DATA LISTING Block Start
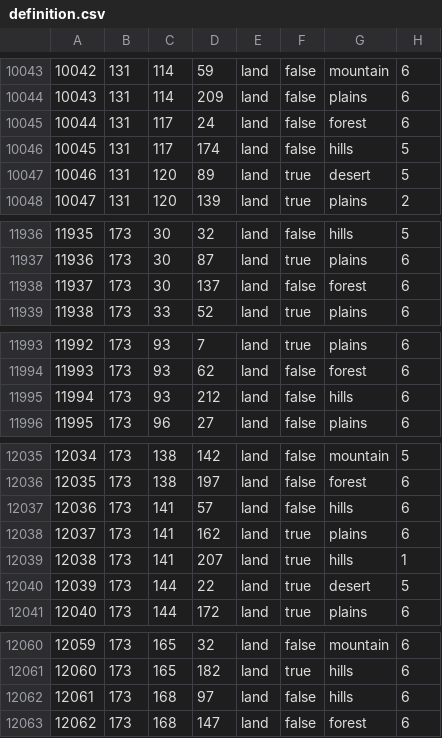
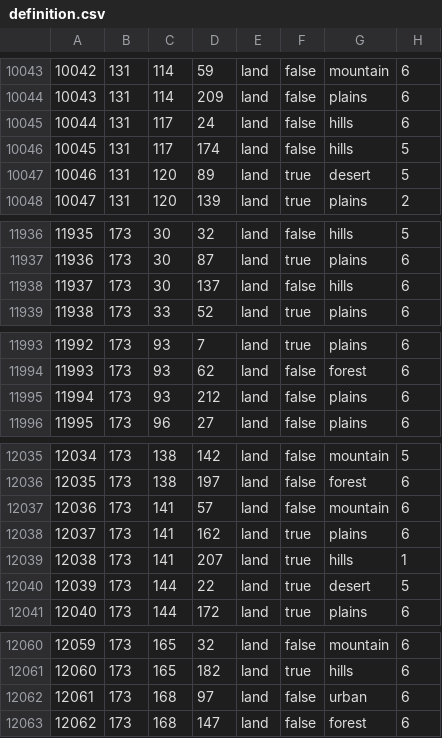
Before and after one commit to kasanakisara/AOR_beta, a CSV file: map/definition.csv, drawn as a sheet; only a part is shown, gaps mark what is left out; the diff covers the shown part only.

```diff
--- a/map/definition.csv
+++ b/map/definition.csv
@@ -10044,3 +10044,3 @@
 10043;131;114;209;land;false;plains;6
-10044;131;117;24;land;false;forest;6
+10044;131;117;24;land;false;hills;6
 10045;131;117;174;land;false;hills;5
@@ -11937,3 +11937,3 @@
 11936;173;30;87;land;true;plains;6
-11937;173;30;137;land;false;forest;6
+11937;173;30;137;land;false;hills;6
 11938;173;33;52;land;true;plains;6
@@ -11994,3 +11994,3 @@
 11993;173;93;62;land;false;forest;6
-11994;173;93;212;land;false;hills;6
+11994;173;93;212;land;false;plains;6
 11995;173;96;27;land;false;plains;6
@@ -12036,3 +12036,3 @@
 12035;173;138;197;land;false;forest;6
-12036;173;141;57;land;false;hills;6
+12036;173;141;57;land;false;mountain;6
 12037;173;141;162;land;true;plains;6
@@ -12061,3 +12061,3 @@
 12060;173;165;182;land;true;hills;6
-12061;173;168;97;land;false;hills;6
+12061;173;168;97;land;false;urban;6
 12062;173;168;147;land;false;forest;6
```
Also changed, not shown: 5 edited cells elsewhere in this file, 3 other files.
DATA LISTING Block End
> **EXERCISE DESCRIPTION**
Please retype every record exactly, leaving the pictures out.

> **ANSWER**
Before and after one commit to kasanakisara/AOR_beta, a CSV file: map/definition.csv, drawn as a sheet; only a part is shown, gaps mark what is left out; the diff covers the shown part only.

```diff
--- a/map/definition.csv
+++ b/map/definition.csv
@@ -10044,3 +10044,3 @@
 10043;131;114;209;land;false;plains;6
-10044;131;117;24;land;false;forest;6
+10044;131;117;24;land;false;hills;6
 10045;131;117;174;land;false;hills;5
@@ -11937,3 +11937,3 @@
 11936;173;30;87;land;true;plains;6
-11937;173;30;137;land;false;forest;6
+11937;173;30;137;land;false;hills;6
 11938;173;33;52;land;true;plains;6
@@ -11994,3 +11994,3 @@
 11993;173;93;62;land;false;forest;6
-11994;173;93;212;land;false;hills;6
+11994;173;93;212;land;false;plains;6
 11995;173;96;27;land;false;plains;6
@@ -12036,3 +12036,3 @@
 12035;173;138;197;land;false;forest;6
-12036;173;141;57;land;false;hills;6
+12036;173;141;57;land;false;mountain;6
 12037;173;141;162;land;true;plains;6
@@ -12061,3 +12061,3 @@
 12060;173;165;182;land;true;hills;6
-12061;173;168;97;land;false;hills;6
+12061;173;168;97;land;false;urban;6
 12062;173;168;147;land;false;forest;6
```
Also changed, not shown: 5 edited cells elsewhere in this file, 3 other files.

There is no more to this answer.